The bank made public the incident on Thursday through its sustainability report which put the number of prevented cyberattacks at 3,624 and other attempted fraud cases at 663.
The bank did not disclose whether the attempted Sh2 billion heist was instigated by local or foreign hackers.
“In 2020, the Group successfully prevented a theft of Sh2 billion, in attempted fraud, thanks to our robust cybersecurity systems,” KCB said without providing much detail on the arrest or legal action over the heist.
Kenya has seen a rise in cybercrime and online fraud partly due to a vibrant mobile money system driven by the digital economy. Mobile and internet banking have particularly become popular, exposing thousands of users to fraud and phishing attacks.

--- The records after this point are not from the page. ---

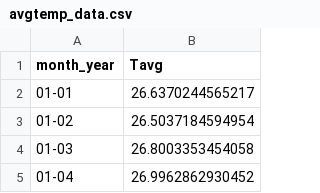
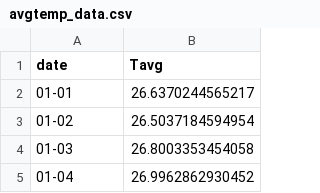
Before and after one commit to Florencia-Stella/FIT3179, a CSV file: data/avgtemp_data.csv, drawn as a sheet; only a part is shown.

Commit message:
change column name

```diff
--- a/data/avgtemp_data.csv
+++ b/data/avgtemp_data.csv
@@ -1,2 +1,2 @@
-"month_year","Tavg"
+"date","Tavg"
 "01-01",26.6370244565217
```
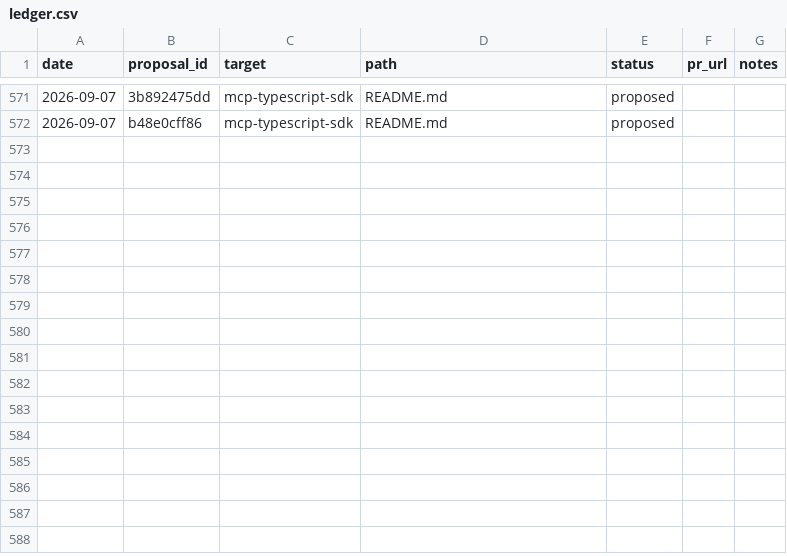
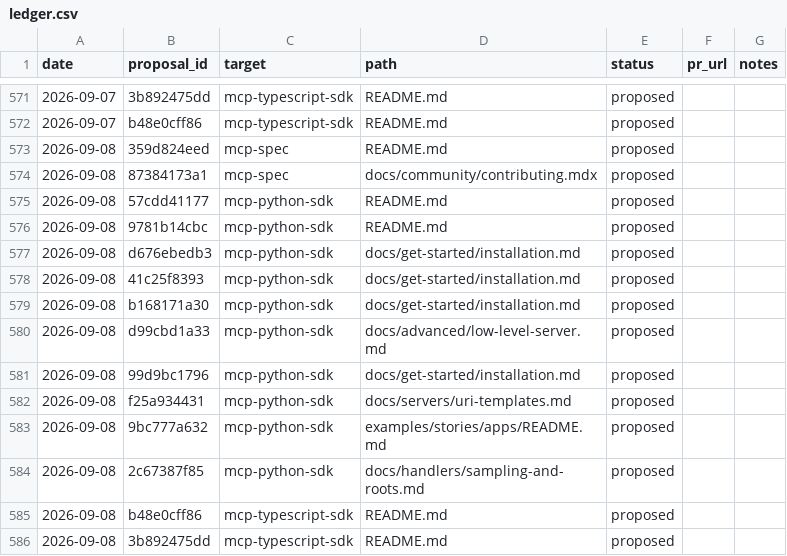
Before and after one commit to grzetich/doc-qual-eval, a CSV file: reports/ledger.csv, drawn as a sheet; only a part is shown, gaps mark what is left out; the diff names each change by its address in the sheet, - before the commit and + after, or states it on an @@ line.

```diff
--- a/reports/ledger.csv
+++ b/reports/ledger.csv
+row 573: 2026-09-08 | 359d824eed | mcp-spec | README.md | proposed
+row 574: 2026-09-08 | 87384173a1 | mcp-spec | docs/community/contributing.mdx | proposed
+row 575: 2026-09-08 | 57cdd41177 | mcp-python-sdk | README.md | proposed
+row 576: 2026-09-08 | 9781b14cbc | mcp-python-sdk | README.md | proposed
+row 577: 2026-09-08 | d676ebedb3 | mcp-python-sdk | docs/get-started/installation.md | proposed
+row 578: 2026-09-08 | 41c25f8393 | mcp-python-sdk | docs/get-started/installation.md | proposed
+row 579: 2026-09-08 | b168171a30 | mcp-python-sdk | docs/get-started/installation.md | proposed
+row 580: 2026-09-08 | d99cbd1a33 | mcp-python-sdk | docs/advanced/low-level-server.md | proposed
+row 581: 2026-09-08 | 99d9bc1796 | mcp-python-sdk | docs/get-started/installation.md | proposed
+row 582: 2026-09-08 | f25a934431 | mcp-python-sdk | docs/servers/uri-templates.md | proposed
+row 583: 2026-09-08 | 9bc777a632 | mcp-python-sdk | examples/stories/apps/README.md | proposed
+row 584: 2026-09-08 | 2c67387f85 | mcp-python-sdk | docs/handlers/sampling-and-roots.md | proposed
+row 585: 2026-09-08 | b48e0cff86 | mcp-typescript-sdk | README.md | proposed
+row 586: 2026-09-08 | 3b892475dd | mcp-typescript-sdk | README.md | proposed
```
Also changed, not shown: 16 other files.
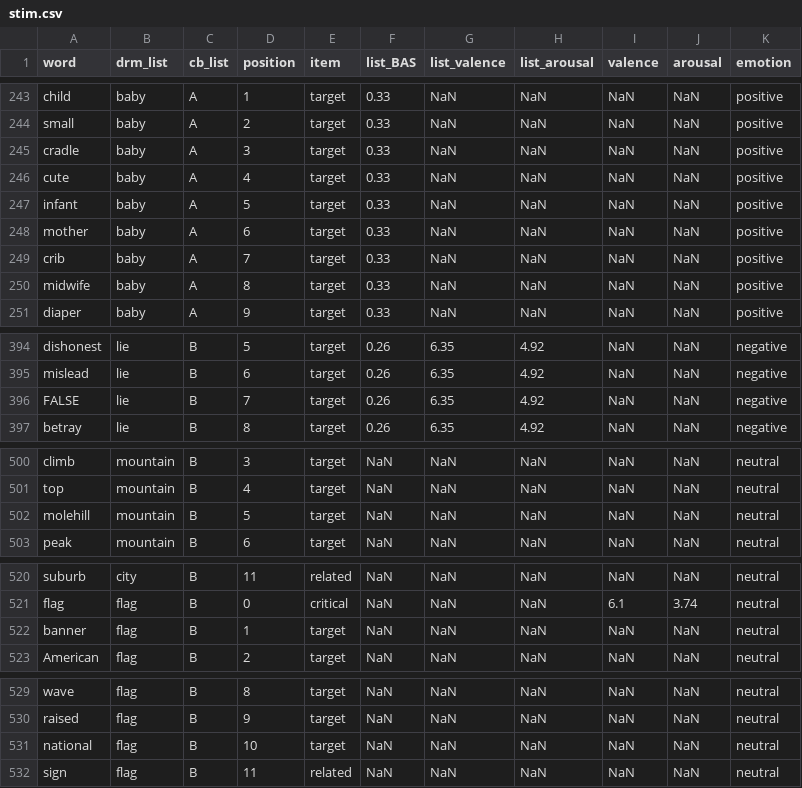
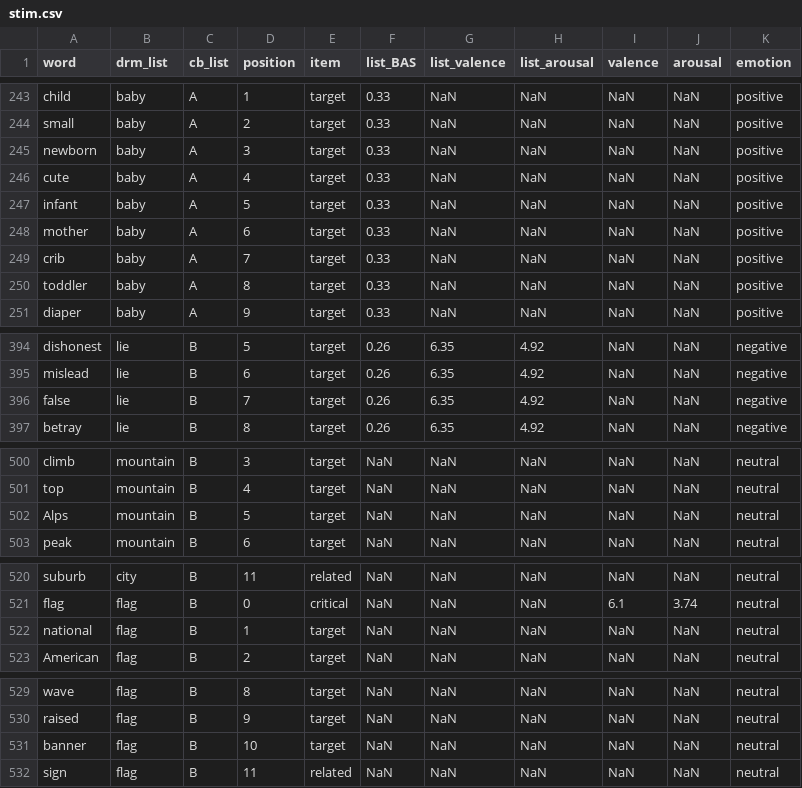
Before and after one commit to manojdoss711/drm_maas, a CSV file: stim/stim.csv, drawn as a sheet; only a part is shown, gaps mark what is left out; the diff covers the shown part only.

```diff
--- a/stim/stim.csv
+++ b/stim/stim.csv
@@ -244,3 +244,3 @@ child,baby,A,1,target,0.33,NaN,NaN,NaN,NaN,positive
 small,baby,A,2,target,0.33,NaN,NaN,NaN,NaN,positive
-cradle,baby,A,3,target,0.33,NaN,NaN,NaN,NaN,positive
+newborn,baby,A,3,target,0.33,NaN,NaN,NaN,NaN,positive
 cute,baby,A,4,target,0.33,NaN,NaN,NaN,NaN,positive
@@ -249,3 +249,3 @@ mother,baby,A,6,target,0.33,NaN,NaN,NaN,NaN,positive
 crib,baby,A,7,target,0.33,NaN,NaN,NaN,NaN,positive
-midwife,baby,A,8,target,0.33,NaN,NaN,NaN,NaN,positive
+toddler,baby,A,8,target,0.33,NaN,NaN,NaN,NaN,positive
 diaper,baby,A,9,target,0.33,NaN,NaN,NaN,NaN,positive
@@ -395,3 +395,3 @@ dishonest,lie,B,5,target,0.26,6.35,4.92,NaN,NaN,negative
 mislead,lie,B,6,target,0.26,6.35,4.92,NaN,NaN,negative
-FALSE,lie,B,7,target,0.26,6.35,4.92,NaN,NaN,negative
+false,lie,B,7,target,0.26,6.35,4.92,NaN,NaN,negative
 betray,lie,B,8,target,0.26,6.35,4.92,NaN,NaN,negative
@@ -501,3 +501,3 @@ climb,mountain,B,3,target,NaN,NaN,NaN,NaN,NaN,neutral
 top,mountain,B,4,target,NaN,NaN,NaN,NaN,NaN,neutral
-molehill,mountain,B,5,target,NaN,NaN,NaN,NaN,NaN,neutral
+Alps,mountain,B,5,target,NaN,NaN,NaN,NaN,NaN,neutral
 peak,mountain,B,6,target,NaN,NaN,NaN,NaN,NaN,neutral
@@ -521,3 +521,3 @@ suburb,city,B,11,related,NaN,NaN,NaN,NaN,NaN,neutral
 flag,flag,B,0,critical,NaN,NaN,NaN,6.1,3.74,neutral
-banner,flag,B,1,target,NaN,NaN,NaN,NaN,NaN,neutral
+national,flag,B,1,target,NaN,NaN,NaN,NaN,NaN,neutral
 American,flag,B,2,target,NaN,NaN,NaN,NaN,NaN,neutral
@@ -530,3 +530,3 @@ wave,flag,B,8,target,NaN,NaN,NaN,NaN,NaN,neutral
 raised,flag,B,9,target,NaN,NaN,NaN,NaN,NaN,neutral
-national,flag,B,10,target,NaN,NaN,NaN,NaN,NaN,neutral
+banner,flag,B,10,target,NaN,NaN,NaN,NaN,NaN,neutral
 sign,flag,B,11,related,NaN,NaN,NaN,NaN,NaN,neutral
```
Also changed, not shown: 1 added row, 1 removed row and 15 edited cells elsewhere in this file, 12 other files.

Data from the Central Bank shows a 52 percent rise in Kenya’s mobile money transactions to Sh3.26 trillion in the first half of the year.
Phishing occurs when criminals circulate ads promising rewards such as free airtime, money, prizes and other products. When you click on the ad, you are redirected to counterfeit websites where your personal data is collected and used to steal cash.
According to KCB, a directive from the Atyorney General requiring companies to update their beneficial ownership re-register has proved helpful in tracking real time payments and flagging suspicious transactions.
“In line with this development the Group moved to strengthen its internal Know Your Customer (KYC) procedures. Combined with our robust cybersecurity systems, we were able to flag and prevent suspicious or fraudulent transactions faster,” KCB Group said.
Early this year, 12 people among them eight Kenyans were jailed after they were found guilty of cybercrime in Rwanda. The twelve were accused of hacking and stealing cash from the bank.
The twelve, also comprising three Rwandans and One Ugandan have been jailed for eight years. The group fell into the hands of the Rwandan Investigation Bureau in October 2019 after they attempted to hack Equity Bank’s systems to steal money.